Health and Safety in Exhibitions
Health & Safety is one of the most important aspects of any event. Here at the SEC, our expert team are working hard to make health and safety as accessible and easy to understand as possible.
In this Clan of Experts, we sat down with the SEC’s Health & Safety Assistant, Kimberley Cassidy, who talks about how her team are making this happen.
Tell us about health and safety in the exhibitions industry…
“Health and safety is at the forefront of everyone’s mind in the exhibitions industry. Of course, we’d love to get to a place where nobody has an accident or is made ill by their work, but we have to accept that we are all human! It’s about minimising the chances of something going wrong and educating everyone involved in exhibitions about how to stay safe and healthy on site.”
How do you ensure people are engaged?
“A huge part of this is making health and safety documents not only interesting but relevant to a person’s job. All too often we see complex and lengthy health and safety procedures which disengage the user – leading to a lack of knowledge, understanding and buy-in.
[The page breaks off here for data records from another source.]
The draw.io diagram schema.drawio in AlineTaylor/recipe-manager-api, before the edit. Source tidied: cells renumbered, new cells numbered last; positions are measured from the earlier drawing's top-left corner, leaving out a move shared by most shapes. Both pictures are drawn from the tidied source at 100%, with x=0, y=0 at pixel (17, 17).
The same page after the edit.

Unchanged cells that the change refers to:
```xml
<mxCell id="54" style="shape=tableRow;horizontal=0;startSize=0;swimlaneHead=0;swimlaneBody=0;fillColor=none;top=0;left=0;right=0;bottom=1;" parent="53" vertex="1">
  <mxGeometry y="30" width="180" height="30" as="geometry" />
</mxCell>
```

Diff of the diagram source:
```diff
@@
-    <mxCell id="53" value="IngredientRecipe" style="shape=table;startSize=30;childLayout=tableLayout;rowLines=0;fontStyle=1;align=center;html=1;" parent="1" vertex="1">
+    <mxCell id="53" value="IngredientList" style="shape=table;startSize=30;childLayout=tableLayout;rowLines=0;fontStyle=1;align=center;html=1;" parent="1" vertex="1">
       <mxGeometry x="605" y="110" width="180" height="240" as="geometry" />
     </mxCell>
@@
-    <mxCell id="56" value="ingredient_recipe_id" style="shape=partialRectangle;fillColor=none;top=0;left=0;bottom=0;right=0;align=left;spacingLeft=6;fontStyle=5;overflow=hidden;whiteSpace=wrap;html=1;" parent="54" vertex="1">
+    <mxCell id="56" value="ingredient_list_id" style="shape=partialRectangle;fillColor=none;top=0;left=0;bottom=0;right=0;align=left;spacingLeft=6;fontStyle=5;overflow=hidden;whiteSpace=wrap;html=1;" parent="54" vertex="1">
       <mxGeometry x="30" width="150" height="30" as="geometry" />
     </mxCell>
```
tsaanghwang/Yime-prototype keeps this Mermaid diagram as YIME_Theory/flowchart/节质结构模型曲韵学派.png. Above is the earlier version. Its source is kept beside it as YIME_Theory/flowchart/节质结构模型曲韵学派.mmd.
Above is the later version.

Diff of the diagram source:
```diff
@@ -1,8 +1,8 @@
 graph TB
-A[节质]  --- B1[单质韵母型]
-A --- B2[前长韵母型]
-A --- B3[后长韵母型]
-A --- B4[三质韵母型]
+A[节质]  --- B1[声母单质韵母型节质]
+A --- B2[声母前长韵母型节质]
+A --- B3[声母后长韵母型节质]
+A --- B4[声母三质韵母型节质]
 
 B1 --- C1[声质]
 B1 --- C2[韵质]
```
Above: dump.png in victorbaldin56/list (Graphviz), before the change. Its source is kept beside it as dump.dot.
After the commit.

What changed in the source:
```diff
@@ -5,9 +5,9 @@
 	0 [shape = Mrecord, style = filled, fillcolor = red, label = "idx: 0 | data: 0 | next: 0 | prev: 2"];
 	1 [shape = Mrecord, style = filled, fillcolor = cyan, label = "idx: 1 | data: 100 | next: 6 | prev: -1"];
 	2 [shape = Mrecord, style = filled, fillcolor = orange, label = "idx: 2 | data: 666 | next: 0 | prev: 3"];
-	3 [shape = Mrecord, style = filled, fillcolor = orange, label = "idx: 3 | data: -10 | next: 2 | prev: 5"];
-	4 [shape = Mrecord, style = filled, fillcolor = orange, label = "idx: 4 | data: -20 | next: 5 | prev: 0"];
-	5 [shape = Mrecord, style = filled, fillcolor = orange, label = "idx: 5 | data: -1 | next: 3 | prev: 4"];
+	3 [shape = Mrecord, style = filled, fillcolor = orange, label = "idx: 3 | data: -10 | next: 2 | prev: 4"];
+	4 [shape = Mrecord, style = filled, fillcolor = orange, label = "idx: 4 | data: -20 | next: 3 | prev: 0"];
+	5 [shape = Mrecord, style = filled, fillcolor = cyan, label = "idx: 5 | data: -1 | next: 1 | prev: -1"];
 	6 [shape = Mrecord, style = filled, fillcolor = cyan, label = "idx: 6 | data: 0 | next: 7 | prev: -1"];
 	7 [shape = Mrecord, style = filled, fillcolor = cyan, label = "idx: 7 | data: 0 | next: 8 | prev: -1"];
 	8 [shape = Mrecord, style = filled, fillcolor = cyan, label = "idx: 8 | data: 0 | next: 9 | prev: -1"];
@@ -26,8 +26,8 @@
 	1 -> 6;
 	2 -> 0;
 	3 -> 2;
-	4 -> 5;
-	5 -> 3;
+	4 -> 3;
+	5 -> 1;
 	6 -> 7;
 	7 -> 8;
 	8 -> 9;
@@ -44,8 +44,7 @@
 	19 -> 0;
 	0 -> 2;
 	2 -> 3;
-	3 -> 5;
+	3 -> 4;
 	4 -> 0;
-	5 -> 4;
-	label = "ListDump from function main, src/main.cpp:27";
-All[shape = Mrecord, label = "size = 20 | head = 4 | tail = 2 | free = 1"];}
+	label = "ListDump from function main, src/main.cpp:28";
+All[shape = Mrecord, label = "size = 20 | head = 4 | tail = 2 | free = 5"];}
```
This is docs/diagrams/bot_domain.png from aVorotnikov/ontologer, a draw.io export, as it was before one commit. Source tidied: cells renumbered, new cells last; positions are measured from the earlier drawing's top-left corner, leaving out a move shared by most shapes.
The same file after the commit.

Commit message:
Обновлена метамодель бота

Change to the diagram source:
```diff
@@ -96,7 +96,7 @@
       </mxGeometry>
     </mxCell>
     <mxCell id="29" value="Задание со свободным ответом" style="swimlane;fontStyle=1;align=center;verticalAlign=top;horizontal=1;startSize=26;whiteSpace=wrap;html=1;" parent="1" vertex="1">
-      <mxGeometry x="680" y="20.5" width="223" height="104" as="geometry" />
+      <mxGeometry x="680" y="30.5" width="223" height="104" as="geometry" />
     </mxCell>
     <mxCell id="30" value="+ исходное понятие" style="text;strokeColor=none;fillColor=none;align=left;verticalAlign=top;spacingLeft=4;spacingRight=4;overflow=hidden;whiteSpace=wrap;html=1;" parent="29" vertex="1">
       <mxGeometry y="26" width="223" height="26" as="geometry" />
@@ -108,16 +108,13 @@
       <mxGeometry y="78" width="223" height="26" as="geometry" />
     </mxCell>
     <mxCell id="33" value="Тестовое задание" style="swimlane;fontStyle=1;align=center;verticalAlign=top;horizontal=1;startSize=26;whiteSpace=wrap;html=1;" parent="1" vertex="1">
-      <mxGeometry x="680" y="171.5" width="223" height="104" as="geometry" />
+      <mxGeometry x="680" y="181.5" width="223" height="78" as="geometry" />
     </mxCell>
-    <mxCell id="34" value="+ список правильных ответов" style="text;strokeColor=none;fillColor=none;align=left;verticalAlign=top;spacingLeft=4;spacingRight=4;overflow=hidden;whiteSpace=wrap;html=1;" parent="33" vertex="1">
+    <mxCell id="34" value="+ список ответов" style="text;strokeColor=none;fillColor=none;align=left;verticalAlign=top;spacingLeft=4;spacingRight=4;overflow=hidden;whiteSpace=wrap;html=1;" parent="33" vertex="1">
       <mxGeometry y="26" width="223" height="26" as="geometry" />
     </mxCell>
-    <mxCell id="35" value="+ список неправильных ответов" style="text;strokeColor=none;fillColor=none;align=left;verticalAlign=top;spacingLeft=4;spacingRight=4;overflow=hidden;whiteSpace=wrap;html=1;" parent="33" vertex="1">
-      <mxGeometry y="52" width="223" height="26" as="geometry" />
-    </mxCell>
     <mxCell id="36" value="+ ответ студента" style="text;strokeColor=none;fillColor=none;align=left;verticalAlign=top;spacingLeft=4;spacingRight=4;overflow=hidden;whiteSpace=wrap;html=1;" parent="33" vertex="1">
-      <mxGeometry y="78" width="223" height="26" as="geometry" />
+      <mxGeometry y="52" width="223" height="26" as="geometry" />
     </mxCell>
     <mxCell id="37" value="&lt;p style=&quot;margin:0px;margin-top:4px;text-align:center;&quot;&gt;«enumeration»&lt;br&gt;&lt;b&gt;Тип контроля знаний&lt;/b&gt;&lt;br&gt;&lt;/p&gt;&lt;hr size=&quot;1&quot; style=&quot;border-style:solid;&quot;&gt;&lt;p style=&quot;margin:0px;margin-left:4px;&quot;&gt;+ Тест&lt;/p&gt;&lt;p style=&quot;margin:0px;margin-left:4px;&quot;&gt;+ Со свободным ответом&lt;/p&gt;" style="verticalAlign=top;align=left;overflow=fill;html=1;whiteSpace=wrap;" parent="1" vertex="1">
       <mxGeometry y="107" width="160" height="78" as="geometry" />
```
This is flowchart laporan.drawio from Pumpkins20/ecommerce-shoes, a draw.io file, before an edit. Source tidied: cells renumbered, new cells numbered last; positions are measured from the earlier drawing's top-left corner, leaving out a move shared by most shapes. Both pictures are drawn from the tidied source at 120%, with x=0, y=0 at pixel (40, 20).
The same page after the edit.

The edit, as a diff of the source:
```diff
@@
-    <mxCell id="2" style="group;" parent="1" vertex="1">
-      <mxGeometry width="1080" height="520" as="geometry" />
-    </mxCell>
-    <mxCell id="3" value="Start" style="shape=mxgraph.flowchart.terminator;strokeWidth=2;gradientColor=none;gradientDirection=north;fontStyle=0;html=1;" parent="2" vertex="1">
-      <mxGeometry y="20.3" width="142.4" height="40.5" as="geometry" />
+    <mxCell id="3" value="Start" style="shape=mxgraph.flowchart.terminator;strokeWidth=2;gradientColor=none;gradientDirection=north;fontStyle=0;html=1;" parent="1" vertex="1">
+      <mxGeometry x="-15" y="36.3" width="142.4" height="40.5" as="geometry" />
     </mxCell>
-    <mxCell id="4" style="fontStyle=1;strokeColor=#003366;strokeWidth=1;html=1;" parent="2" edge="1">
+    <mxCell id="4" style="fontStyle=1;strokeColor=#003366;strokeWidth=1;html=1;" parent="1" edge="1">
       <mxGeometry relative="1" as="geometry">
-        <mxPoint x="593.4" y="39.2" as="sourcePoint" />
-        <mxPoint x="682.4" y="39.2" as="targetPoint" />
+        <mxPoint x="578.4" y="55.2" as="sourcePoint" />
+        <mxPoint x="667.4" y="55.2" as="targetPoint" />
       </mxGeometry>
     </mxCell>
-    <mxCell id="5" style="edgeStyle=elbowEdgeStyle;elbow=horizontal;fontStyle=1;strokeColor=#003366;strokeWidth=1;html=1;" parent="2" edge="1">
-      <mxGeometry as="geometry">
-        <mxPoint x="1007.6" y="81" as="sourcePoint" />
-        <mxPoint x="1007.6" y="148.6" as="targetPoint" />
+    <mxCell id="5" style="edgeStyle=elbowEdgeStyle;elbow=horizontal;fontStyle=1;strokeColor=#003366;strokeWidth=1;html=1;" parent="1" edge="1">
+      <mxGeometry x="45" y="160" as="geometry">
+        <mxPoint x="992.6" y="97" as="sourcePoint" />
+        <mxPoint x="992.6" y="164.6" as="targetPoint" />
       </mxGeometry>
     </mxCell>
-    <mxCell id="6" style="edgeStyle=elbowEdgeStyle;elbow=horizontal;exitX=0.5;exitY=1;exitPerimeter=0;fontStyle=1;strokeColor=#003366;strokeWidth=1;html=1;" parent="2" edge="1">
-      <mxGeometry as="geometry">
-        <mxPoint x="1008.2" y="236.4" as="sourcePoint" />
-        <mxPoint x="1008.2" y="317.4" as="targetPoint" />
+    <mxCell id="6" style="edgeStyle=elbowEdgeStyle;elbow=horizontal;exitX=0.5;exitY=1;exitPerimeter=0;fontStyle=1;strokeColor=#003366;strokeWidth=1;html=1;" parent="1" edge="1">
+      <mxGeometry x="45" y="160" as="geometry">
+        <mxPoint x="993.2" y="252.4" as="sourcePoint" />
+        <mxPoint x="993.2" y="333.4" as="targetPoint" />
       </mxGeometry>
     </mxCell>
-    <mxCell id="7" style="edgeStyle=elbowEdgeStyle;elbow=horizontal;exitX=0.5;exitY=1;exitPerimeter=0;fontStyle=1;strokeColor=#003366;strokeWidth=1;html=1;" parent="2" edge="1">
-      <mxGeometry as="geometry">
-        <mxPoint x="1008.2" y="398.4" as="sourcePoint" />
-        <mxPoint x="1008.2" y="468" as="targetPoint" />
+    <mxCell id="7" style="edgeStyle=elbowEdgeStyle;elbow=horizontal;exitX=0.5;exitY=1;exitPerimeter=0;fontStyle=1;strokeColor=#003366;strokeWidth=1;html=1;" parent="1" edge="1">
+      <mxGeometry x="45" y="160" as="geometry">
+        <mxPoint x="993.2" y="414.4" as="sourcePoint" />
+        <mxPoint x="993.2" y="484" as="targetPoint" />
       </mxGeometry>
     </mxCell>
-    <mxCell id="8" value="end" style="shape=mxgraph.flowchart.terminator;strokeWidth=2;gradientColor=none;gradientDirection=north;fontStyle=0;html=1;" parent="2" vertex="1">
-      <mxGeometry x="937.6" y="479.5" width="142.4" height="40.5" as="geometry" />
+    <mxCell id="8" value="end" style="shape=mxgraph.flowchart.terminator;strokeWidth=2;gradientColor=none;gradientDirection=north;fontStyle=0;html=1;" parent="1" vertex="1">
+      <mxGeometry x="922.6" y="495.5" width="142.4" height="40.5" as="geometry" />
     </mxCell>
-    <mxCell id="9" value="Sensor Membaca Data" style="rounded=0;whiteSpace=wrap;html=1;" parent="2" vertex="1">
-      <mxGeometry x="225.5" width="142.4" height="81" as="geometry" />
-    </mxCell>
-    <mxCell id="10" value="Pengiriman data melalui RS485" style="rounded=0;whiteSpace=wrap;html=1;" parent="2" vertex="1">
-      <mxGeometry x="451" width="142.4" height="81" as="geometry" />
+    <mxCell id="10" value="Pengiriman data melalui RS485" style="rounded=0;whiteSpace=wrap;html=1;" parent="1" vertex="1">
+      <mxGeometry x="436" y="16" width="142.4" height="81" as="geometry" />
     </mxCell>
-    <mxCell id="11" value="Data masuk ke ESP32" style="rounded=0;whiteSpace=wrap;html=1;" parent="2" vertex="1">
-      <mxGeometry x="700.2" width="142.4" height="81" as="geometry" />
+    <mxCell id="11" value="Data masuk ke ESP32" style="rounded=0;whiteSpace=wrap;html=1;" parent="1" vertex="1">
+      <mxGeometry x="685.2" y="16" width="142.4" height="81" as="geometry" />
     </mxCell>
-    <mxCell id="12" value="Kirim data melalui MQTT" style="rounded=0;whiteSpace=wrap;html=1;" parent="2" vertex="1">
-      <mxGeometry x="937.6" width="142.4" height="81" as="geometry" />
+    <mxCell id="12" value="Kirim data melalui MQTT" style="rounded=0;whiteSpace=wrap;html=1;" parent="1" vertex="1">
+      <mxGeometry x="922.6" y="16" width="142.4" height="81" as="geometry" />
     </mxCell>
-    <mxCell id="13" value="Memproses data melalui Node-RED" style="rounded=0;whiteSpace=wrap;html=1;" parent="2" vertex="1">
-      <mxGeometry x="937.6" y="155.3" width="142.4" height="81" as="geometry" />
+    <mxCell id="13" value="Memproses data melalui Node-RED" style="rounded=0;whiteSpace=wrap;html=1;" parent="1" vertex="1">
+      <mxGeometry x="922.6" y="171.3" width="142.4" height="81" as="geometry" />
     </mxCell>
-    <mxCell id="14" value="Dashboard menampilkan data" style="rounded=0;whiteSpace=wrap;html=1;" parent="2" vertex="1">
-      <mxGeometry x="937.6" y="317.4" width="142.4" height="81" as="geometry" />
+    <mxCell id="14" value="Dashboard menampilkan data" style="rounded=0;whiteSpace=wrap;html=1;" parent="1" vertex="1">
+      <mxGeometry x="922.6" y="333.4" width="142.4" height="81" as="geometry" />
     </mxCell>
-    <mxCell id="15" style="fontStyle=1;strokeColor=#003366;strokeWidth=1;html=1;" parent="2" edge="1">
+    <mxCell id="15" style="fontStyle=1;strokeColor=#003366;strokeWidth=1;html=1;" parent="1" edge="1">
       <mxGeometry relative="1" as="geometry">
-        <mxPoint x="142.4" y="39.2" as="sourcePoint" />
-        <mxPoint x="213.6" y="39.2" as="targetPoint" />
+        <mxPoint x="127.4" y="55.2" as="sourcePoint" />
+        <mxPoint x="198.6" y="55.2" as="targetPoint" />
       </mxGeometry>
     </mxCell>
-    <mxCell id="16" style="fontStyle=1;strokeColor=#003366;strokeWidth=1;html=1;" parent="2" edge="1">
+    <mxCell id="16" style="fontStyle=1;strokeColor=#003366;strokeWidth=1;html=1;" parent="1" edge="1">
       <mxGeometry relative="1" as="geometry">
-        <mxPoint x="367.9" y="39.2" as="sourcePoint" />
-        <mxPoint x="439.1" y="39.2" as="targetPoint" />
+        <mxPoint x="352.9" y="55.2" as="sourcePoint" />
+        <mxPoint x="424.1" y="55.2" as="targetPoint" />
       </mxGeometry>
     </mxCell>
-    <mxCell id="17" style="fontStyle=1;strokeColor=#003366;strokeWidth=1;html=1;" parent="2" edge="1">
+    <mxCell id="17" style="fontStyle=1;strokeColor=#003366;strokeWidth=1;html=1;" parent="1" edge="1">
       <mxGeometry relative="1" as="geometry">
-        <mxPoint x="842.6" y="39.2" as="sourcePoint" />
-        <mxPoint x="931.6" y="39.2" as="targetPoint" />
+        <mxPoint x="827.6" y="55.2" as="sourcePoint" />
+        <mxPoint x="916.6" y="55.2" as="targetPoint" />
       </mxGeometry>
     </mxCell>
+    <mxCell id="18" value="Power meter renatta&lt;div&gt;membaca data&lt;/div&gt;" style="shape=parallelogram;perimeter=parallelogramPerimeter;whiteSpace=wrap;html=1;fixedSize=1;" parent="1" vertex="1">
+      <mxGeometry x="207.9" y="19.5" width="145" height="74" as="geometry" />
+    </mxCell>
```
“We’ve spent a huge amount of time reviewing our procedures to make sure that they’re as short and simple as they can be. This helps our team members, clients and contractors understand what they can and cannot do on our campus – reducing the chances of an incident happening.”
What happens once procedures are in place?
“Health and safety management requires continuous monitoring and revisiting of procedures. There’s no point in creating documents and just leaving them to gather dust – things like legislation, construction materials, ways of working, and the nature of events move quickly - it’s important to keep up with these changes. Procedures need to be living documents which are constantly being referred to and updated.”
Do you have an example of an effective procedure or plan you’ve put in place?
“Our latest Pre-Construction Information Pack is an example of where we’ve really worked to make it as user-friendly as possible. We have considered how people absorb, process and retain information and applied it to the document – for example, we’ve included pictures and symbols to make it easier on the eye; we’ve cut out unnecessary information and used every day language instead of health and safety jargon – so far, the feedback has been really positive.
“Keeping it short and simple is absolutely crucial when it comes to health and safety - less is definitely more! It’s a never-ending process but, for me, there’s nothing more important than seeing everyone go home safe and healthy at the end of their working day.”
What’s the best thing about working in health and safety?
“I love the fast paced nature and variety of my job - one minute I can be working up at height, the next I might be on stage in the The SSE Hydro inspecting special effects, then I might be presenting training to our team members. I have even been involved in a Police Scotland training rescue from height (I was the dummy!).
Health & Safety changes all the time – I enjoy keeping abreast of things and, most importantly, helping to make sure that all my colleagues go home safely at the end of the day.”